Never mind that not one business owner (without the crony assistance of government power) has the legal authority to take any property away from anyone, or to limit anyone’s freedom in any way. Never mind that all a business owner can do, on her own, is offer her products or services to those who might be interested in purchasing them. Never mind that no business can put anyone in jail or send anyone to a concentration camp.

Set all of that aside. Business, according to FDR, is the form in which tyranny now carries out its ugly injustice. Business is the source of economic inequality. When some people, especially those in businesses, are more productive and create more wealth than others, that is economic tyranny. “Against economic tyranny,” he boasted, “the American citizen can appeal only to the organized power of Government.”

Unlike 1776, where the threat was political tyranny, independence and freedom in the modern world of economic tyranny require granting unlimited powers to those in government, both elected officials and unelected bureaucrats, so that we can be safe from nefarious businesses and enjoy the subsidized products and services to which we are entitled. This was FDR’s view in the 1930s, and it continues to be the view of many Americans today.

Curiously, while rejecting their principles, FDR embraced the Revolutionaries of ’76 as models of sorts for modern liberal-progressive Americans. We should “give to 1936 as the Founders gave to 1776,” he suggested, by which he meant: The Founders gave Americans in 1776 more rights than they had before, so FDR and New Dealers, too, should give to Americans in 1936 more rights than they had before.[1] The New Deal corollary today would be: Government should give to Americans more rights in 2017 than they’ve had before.

In this way, FDR attempted to alleviate American concerns over the expansion of their own government while drawing upon the reputations of the American Founders and the nostalgia for 1776. And he was successful. Very successful.


The success of his rhetoric put him in a perfect position to acknowledge, fully, the utter failures of New Deal programs and policies. Sure, the growing ranks of bureaucrats and regulators had not achieved the results they promised. “Governments can err,” FDR explained, and “Presidents make mistakes,” referring to himself.

Still, “divine justice weighs the sins of the cold-blooded and the sins of the warm-hearted in different scales: Better the faults of a government that lives in a spirit of charity than a government frozen in the ice of indifference.” When it comes to government programs, in other words, results don’t matter, only intentions. If you’re in government, be charitable with other people’s money and do something. Don’t be frozen in icy indifference. And don’t sweat what actually happens because of your policies.

That’s what matters. That’s the Spirit of 1776 updated for the modern world, according to FDR.

So considering asking yourself what Independence Day means this July 4th, as you guzzle your beers, eat your burgers, and pop your firecrackers: Was FDR correct?

Is Independence Day worth celebrating because it reminds us of why government bureaucrats should have more power and more control over our lives and property? Does independence now mean being dependent on others for subsidized health care, housing, and education, among other things? Does patriotism mean widening the claims of some to the property of others in the name of expanding rights?

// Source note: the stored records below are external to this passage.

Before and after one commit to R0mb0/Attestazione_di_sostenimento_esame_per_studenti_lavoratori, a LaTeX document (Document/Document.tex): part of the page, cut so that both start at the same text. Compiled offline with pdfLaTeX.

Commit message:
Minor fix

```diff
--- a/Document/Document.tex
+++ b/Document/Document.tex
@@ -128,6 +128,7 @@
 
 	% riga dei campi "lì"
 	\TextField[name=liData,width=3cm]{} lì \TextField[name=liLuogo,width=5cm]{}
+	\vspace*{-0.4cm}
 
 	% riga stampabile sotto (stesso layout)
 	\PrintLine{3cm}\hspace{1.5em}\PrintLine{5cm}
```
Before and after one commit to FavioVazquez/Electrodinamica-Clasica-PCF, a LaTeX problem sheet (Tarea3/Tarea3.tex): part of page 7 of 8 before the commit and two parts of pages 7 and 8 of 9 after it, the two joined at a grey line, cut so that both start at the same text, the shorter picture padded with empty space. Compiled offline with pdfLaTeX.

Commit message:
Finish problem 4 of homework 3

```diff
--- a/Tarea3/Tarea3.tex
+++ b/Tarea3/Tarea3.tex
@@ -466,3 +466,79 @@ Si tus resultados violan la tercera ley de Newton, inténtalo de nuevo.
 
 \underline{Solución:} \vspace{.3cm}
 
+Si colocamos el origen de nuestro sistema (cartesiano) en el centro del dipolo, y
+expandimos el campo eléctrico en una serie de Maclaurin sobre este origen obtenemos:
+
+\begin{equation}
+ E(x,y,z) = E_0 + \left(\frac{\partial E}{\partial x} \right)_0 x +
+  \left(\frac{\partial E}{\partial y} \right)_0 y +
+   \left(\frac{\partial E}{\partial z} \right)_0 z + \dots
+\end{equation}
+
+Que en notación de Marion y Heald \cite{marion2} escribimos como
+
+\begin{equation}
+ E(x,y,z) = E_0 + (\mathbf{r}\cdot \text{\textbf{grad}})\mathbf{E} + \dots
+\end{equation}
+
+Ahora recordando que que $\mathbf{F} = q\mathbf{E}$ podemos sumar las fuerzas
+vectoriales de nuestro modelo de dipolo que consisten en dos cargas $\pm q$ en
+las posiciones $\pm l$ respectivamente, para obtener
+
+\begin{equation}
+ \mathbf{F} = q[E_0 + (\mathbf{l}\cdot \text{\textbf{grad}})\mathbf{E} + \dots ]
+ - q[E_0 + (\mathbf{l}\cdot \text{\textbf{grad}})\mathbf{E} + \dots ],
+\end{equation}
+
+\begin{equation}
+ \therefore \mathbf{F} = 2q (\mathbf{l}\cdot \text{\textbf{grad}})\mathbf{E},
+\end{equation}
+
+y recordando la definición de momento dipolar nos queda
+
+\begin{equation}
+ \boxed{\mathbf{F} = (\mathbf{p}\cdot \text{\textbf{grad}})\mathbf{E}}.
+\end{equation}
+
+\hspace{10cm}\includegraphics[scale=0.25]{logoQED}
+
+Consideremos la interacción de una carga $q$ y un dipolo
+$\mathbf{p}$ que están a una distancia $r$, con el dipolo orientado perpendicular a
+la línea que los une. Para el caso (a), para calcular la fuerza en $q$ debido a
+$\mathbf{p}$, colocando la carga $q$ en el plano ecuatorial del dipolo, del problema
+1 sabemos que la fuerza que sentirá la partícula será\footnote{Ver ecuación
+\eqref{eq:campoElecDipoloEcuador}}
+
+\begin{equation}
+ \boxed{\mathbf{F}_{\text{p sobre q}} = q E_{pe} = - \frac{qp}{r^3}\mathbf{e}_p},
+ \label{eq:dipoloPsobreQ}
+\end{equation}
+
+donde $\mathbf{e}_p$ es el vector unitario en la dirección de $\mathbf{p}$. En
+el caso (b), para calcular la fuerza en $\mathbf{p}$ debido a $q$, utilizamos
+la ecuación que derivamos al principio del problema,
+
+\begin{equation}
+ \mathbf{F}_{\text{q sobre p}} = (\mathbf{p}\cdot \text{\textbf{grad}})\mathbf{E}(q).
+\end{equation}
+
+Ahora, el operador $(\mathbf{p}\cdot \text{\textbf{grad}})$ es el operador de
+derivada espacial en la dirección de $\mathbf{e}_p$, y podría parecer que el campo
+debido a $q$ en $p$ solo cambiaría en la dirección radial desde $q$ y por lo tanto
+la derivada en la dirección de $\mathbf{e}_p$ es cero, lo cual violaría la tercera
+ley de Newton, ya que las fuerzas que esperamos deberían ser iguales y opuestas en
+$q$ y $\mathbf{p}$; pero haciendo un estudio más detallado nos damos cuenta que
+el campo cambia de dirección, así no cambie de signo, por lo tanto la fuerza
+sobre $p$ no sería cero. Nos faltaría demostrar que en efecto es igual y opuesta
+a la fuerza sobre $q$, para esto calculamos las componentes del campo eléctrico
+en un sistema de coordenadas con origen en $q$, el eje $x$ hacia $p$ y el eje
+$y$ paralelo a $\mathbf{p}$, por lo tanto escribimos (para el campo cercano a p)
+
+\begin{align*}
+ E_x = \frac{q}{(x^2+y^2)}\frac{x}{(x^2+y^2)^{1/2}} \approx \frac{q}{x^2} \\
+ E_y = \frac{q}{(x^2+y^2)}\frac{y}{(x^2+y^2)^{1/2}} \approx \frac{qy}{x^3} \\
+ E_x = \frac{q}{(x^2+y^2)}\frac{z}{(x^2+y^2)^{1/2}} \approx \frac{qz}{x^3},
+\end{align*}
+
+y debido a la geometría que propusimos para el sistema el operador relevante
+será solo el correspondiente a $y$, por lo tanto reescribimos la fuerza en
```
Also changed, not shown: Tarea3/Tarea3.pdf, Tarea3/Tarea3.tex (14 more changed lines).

Or is Independence Day and the Declaration of Independence about something else?

[1] Never once did FDR admit the difference between individual natural rights—such as one’s own free speech, or the freedom to assemble with friends, or the freedom to own the private property that one has produced or purchased—versus socialized, subsidized entitlements that require government confiscating the wealth of some and transferring it to others. He consistently treated the alleged “right” to subsidized health care, for example, as the same kind of right as one’s own opinions. Cute rhetorical trick, eh?